When Linda Wilbert Parish enrolled at Notre Dame in fall 1973—the year after the University first admitted women—she was one of only about 400 female students on campus. Since graduating in 1977 with a degree in American studies and foreign languages, Parish has built a career in the banking industry that has taken her around the world. From an internship at Goldman Sachs, she has worked her way up to her current position, senior vice president at Bank of America Merrill Lynch.
Barry Lopez’s work has taken him to more than 80 countries over the past 50 years, including some of the most inhospitable places on earth. But on March 9, Lopez is coming home to his alma mater to discuss a topic both timely and close to his heart: the writer’s role in engaging the public on environmental issues.
Notre Dame’s Global Religion Research Initiative has announced its 2017 award recipients. The initiative, directed by sociologist Christian Smith, aims to advance the empirical study of global religion in mainstream academia by granting funds to promising researchers in the social sciences.
After initially planning on pursuing a career in sports medicine, Kim Lisiak '13 changed her plans after a first-year theology course at Notre Dame. She switched her majors to theology and Arts and Letters pre-health and began exploring a new question—how to help people in a way that would have as great an impact as being a doctor. She now uses her liberal arts background every day as chief of staff to the CEO of Cancer Treatment Centers of America and finds the company’s mission to provide innovative, compassionate care a perfect fit.
In the American health care system, the elderly can often be shortchanged. Dr. Nick Schneeman ’80 is convinced that a typical office visit or a trip to the emergency room is simply not enough to address the complex medical issues they face. Schneeman developed a model to provide compassionate and effective care for the frail elderly while also running his business successfully. From humble beginnings, the practice has flourished.
The power of economics, said Greg Duffy ’15, is that the intangible becomes tangible. Duffy, who majored in economics and sang in an a capella group at Notre Dame, now uses that power to help connect artists with new audiences as a research analyst at the music-streaming service Pandora.

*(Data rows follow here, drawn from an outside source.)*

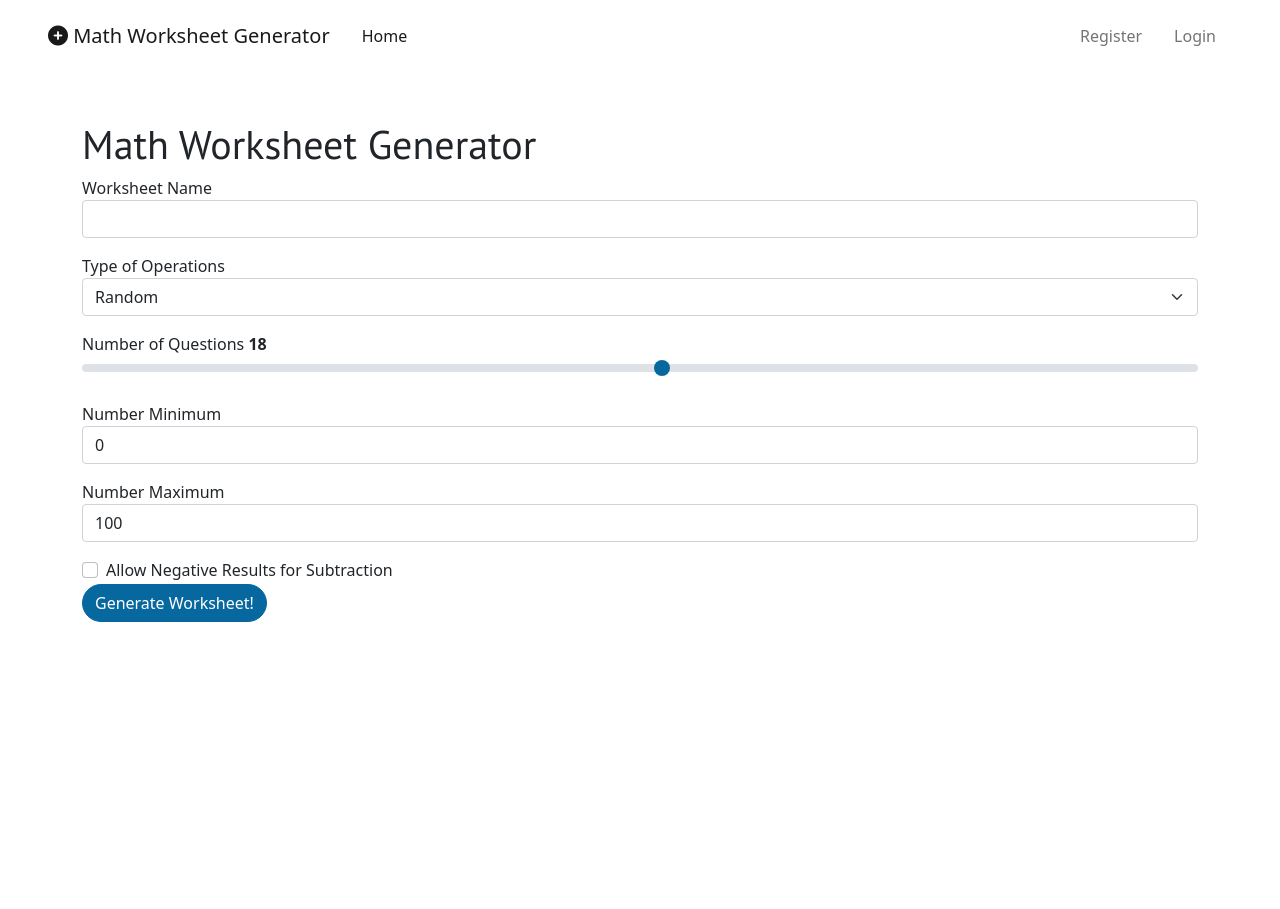
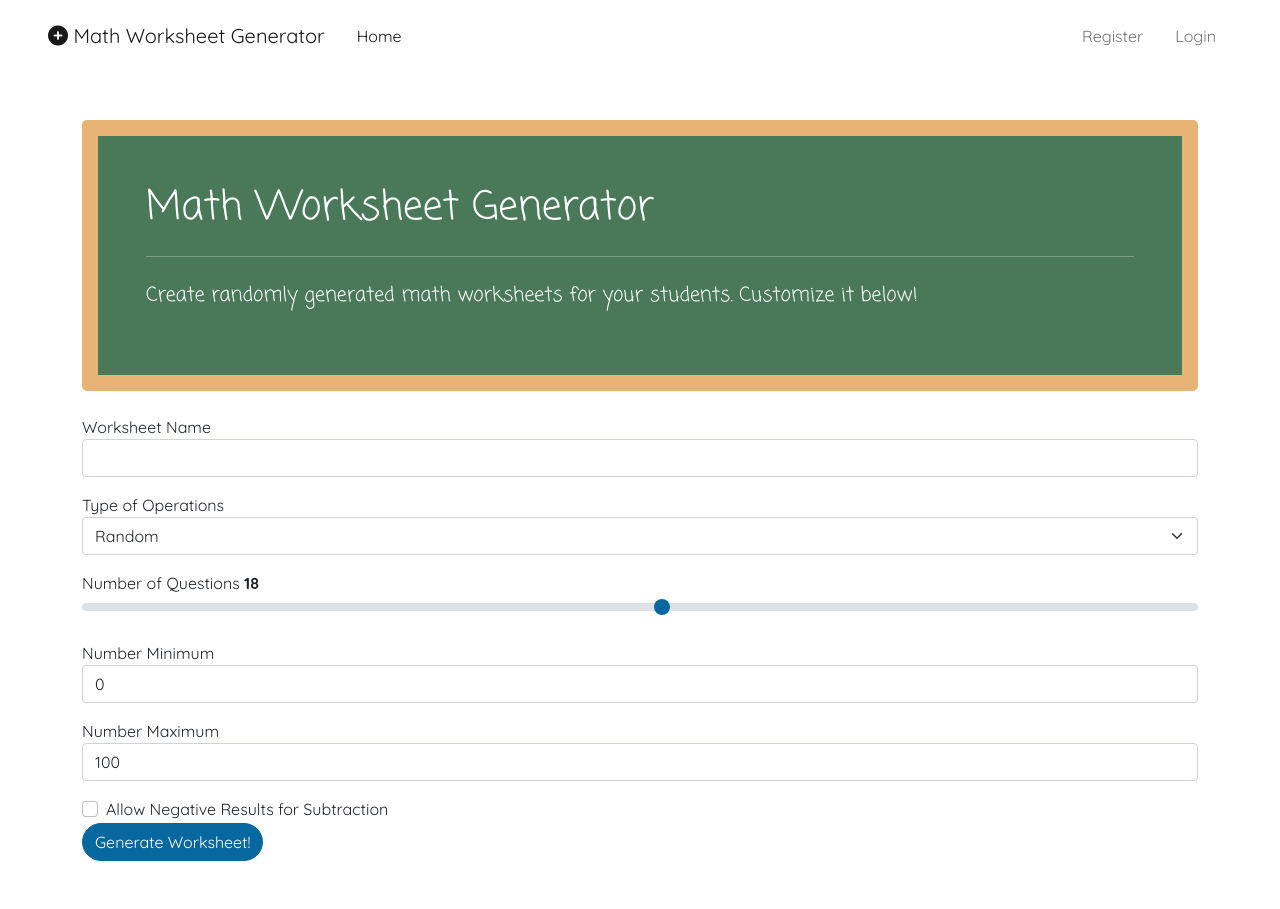
Before and after one commit to quentinikeno/Springboard-SEC-Capstone-Project-1, a Flask app: page / in a window 1280 px wide. Before the commit the page ends 622 px from the top, so only its background shows below. Run offline with Flask 2, Linux system fonts and the light colour scheme; some libraries are stand-ins or nearby versions.

Commit message:
Add chalkboard jumbotron.

```diff
--- a/static/app.css
+++ b/static/app.css
@@ -1,3 +1,17 @@
+body {
+	font-family: "Quicksand", "PT Sans", arial, sans-serif;
+}
+
 .text-answer {
 	color: red;
 }
+
+#jumbotron {
+	font-family: "Coming Soon", cursive;
+	background-color: #497959;
+	border: solid 1rem #e7b476;
+}
+
+#jumbotron > h1 {
+	font-family: "Coming Soon", cursive;
+}
--- a/templates/index.html
+++ b/templates/index.html
@@ -1,6 +1,13 @@
 {% extends 'base.html' %} {% block title %} Math Worksheet Generator {% endblock
 %} {% block content %}
-<h1>Math Worksheet Generator</h1>
+<div id="jumbotron" class="p-5 mb-4 rounded-3 text-white">
+	<h1>Math Worksheet Generator</h1>
+	<hr class="my-4" />
+	<p class="lead">
+		Create randomly generated math worksheets for your students. Customize
+		it below!
+	</p>
+</div>
 <form method="POST" id="new-worksheet-form">
 	{% include 'form.html' %}
 	<button class="btn btn-primary" type="submit">Generate Worksheet!</button>
```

“The liberal education I received at Notre Dame really taught me how to learn, how to analyze, and, at the most fundamental level, how to problem-solve,” said Bill Dirksen ’82. “And that’s what most businesses are looking for—people who know how to solve problems.”
As an undergraduate at Notre Dame, David Barlow ’64 was known as a good listener with a penchant for practical jokes and above all, a fascination with the human mind. Barlow turned that curiosity into a fruitful career as a clinical psychologist. A professor emeritus at Boston University, he is the founder and director emeritus of the institution’s Center for Anxiety and Related Disorders.